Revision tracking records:

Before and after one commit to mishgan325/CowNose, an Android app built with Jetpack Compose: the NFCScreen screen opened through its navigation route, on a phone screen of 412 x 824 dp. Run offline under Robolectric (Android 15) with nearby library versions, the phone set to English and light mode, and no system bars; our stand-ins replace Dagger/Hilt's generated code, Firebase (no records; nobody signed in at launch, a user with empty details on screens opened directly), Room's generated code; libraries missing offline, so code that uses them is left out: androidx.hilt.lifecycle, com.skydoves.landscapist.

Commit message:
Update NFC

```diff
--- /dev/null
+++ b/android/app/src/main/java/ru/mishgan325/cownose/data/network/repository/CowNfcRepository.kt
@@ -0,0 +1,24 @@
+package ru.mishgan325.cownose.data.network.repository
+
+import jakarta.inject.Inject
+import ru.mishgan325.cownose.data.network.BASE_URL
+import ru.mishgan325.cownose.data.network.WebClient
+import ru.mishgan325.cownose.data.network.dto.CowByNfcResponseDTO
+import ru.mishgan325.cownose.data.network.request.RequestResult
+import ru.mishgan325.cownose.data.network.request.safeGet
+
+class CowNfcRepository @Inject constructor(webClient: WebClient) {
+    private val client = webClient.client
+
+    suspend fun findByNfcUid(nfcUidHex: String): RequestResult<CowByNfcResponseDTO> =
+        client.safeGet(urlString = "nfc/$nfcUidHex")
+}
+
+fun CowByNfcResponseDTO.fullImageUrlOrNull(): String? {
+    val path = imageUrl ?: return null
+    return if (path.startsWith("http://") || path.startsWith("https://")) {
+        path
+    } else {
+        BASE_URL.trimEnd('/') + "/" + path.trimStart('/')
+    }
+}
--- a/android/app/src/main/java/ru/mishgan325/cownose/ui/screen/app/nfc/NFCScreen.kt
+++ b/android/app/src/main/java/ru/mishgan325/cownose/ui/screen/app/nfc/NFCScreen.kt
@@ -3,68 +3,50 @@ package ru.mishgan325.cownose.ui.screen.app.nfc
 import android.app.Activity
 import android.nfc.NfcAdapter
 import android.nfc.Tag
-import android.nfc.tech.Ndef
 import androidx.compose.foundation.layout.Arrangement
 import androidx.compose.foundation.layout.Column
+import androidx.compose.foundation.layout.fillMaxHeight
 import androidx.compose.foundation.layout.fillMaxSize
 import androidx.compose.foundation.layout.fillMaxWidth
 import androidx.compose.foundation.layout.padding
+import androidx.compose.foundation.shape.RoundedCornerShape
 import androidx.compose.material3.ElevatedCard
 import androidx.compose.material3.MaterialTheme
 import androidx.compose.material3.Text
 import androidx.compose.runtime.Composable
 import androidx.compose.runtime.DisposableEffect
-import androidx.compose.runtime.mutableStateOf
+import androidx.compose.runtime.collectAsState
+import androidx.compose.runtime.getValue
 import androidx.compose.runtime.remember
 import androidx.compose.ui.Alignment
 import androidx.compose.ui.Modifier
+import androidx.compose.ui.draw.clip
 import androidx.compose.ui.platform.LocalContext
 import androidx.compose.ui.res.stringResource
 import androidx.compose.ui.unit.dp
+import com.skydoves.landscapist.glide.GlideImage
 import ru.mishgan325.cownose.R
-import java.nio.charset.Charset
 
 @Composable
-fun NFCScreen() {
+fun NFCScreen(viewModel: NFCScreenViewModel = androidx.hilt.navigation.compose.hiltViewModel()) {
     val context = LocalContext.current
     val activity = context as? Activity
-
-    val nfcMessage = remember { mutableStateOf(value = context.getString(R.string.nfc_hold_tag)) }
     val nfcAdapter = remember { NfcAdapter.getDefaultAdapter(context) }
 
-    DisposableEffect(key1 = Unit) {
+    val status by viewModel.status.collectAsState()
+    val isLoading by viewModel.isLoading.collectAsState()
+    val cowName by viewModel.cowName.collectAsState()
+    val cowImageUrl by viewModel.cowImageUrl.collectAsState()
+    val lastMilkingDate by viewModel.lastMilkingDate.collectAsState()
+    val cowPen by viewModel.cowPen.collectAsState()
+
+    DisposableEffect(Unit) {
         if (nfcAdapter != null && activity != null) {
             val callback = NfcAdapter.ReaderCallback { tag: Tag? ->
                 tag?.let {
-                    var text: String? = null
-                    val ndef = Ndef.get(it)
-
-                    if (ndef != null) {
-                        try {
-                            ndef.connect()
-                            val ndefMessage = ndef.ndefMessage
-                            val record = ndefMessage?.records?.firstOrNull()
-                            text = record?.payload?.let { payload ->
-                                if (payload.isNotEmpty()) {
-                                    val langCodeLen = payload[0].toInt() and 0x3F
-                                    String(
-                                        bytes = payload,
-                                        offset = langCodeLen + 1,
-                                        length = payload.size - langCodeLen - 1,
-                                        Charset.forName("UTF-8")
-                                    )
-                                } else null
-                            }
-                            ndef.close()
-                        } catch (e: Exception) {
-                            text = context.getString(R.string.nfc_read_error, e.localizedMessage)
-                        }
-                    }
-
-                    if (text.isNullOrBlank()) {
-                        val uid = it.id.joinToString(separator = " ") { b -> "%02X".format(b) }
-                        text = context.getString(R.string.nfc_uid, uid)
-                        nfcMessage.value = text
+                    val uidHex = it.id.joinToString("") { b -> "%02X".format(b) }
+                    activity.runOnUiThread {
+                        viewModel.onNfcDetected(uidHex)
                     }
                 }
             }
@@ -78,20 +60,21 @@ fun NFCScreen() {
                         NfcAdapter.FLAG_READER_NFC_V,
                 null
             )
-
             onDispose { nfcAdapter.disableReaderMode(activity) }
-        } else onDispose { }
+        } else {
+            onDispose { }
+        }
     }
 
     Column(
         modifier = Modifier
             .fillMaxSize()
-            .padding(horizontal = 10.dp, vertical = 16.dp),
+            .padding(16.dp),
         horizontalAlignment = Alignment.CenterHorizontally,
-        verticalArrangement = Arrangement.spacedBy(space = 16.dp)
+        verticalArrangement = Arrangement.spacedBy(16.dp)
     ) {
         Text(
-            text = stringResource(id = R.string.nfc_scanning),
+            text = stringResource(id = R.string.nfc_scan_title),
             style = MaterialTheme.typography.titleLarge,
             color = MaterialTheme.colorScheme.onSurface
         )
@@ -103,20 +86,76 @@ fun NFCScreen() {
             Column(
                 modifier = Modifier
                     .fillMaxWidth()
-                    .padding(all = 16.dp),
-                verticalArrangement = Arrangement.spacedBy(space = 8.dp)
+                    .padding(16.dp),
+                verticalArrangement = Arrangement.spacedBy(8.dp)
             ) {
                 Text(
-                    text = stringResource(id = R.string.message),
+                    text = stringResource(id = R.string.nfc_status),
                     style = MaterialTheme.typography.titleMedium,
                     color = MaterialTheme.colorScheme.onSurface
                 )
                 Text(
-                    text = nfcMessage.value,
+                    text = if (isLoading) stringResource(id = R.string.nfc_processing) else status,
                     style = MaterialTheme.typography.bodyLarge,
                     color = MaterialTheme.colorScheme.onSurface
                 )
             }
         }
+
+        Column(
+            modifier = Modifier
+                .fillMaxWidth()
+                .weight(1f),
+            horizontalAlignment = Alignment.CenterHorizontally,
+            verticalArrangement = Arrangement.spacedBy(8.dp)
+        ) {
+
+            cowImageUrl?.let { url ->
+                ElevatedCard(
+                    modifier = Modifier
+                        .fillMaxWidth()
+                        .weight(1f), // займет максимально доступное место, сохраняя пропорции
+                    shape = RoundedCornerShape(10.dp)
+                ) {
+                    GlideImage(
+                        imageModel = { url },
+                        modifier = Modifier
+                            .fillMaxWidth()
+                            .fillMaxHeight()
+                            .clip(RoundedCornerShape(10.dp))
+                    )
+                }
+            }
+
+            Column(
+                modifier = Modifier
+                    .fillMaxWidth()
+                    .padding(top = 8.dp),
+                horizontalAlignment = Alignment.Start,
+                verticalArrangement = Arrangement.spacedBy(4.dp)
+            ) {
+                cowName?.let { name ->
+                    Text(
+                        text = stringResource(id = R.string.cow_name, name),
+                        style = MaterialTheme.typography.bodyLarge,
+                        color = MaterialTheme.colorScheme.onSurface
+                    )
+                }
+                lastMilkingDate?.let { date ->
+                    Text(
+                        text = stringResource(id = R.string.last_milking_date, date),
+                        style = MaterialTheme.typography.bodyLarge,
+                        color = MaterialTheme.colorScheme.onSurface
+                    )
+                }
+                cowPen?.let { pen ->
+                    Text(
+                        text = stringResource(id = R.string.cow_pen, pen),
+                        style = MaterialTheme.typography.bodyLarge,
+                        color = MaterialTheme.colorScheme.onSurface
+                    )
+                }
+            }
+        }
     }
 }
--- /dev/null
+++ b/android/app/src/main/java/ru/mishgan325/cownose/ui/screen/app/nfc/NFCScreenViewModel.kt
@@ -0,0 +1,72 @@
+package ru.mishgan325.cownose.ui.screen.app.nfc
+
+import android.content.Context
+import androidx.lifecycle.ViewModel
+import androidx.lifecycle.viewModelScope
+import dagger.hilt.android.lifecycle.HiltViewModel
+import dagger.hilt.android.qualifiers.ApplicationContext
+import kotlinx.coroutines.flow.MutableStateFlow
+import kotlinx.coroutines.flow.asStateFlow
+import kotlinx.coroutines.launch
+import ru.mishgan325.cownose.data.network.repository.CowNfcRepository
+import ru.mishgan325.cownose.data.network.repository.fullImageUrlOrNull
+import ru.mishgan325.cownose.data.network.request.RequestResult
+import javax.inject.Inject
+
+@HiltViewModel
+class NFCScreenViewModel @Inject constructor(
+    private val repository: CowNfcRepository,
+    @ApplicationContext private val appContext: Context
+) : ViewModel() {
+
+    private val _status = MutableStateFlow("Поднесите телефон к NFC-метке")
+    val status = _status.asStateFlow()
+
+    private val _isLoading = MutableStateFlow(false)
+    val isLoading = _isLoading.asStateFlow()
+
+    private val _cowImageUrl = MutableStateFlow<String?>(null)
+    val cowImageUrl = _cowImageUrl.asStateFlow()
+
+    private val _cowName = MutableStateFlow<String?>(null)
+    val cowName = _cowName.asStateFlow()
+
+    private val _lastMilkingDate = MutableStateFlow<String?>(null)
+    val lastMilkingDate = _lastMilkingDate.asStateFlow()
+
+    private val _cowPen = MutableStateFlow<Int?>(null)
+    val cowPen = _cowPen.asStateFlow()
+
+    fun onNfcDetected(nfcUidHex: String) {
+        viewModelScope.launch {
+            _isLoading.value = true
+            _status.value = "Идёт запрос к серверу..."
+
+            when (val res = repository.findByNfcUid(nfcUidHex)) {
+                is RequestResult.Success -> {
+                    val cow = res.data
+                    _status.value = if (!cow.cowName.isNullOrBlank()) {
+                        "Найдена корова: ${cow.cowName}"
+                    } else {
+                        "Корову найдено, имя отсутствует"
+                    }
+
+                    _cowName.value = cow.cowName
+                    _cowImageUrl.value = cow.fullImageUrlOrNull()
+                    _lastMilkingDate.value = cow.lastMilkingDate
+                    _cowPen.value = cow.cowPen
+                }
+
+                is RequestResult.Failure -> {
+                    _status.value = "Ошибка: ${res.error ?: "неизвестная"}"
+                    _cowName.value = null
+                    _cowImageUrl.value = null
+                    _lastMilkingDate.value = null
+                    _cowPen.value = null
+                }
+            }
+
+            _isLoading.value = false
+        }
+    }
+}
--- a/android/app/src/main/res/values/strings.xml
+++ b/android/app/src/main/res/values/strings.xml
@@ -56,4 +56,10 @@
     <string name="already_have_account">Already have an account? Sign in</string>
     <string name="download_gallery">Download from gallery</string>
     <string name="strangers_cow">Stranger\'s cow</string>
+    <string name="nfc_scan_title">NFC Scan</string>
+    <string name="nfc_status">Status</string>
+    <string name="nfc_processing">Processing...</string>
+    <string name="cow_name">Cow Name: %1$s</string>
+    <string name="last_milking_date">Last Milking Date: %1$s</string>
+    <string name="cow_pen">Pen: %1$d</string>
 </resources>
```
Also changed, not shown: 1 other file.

EXERCISE REQUIREMENTS: Reading through the records above, report each line in which the string "network" is found.

RESPONSE TO THIS EXERCISE:
+++ b/android/app/src/main/java/ru/mishgan325/cownose/data/network/repository/CowNfcRepository.kt
+package ru.mishgan325.cownose.data.network.repository
+import ru.mishgan325.cownose.data.network.BASE_URL
+import ru.mishgan325.cownose.data.network.WebClient
+import ru.mishgan325.cownose.data.network.dto.CowByNfcResponseDTO
+import ru.mishgan325.cownose.data.network.request.RequestResult
+import ru.mishgan325.cownose.data.network.request.safeGet
+import ru.mishgan325.cownose.data.network.repository.CowNfcRepository
+import ru.mishgan325.cownose.data.network.repository.fullImageUrlOrNull
+import ru.mishgan325.cownose.data.network.request.RequestResult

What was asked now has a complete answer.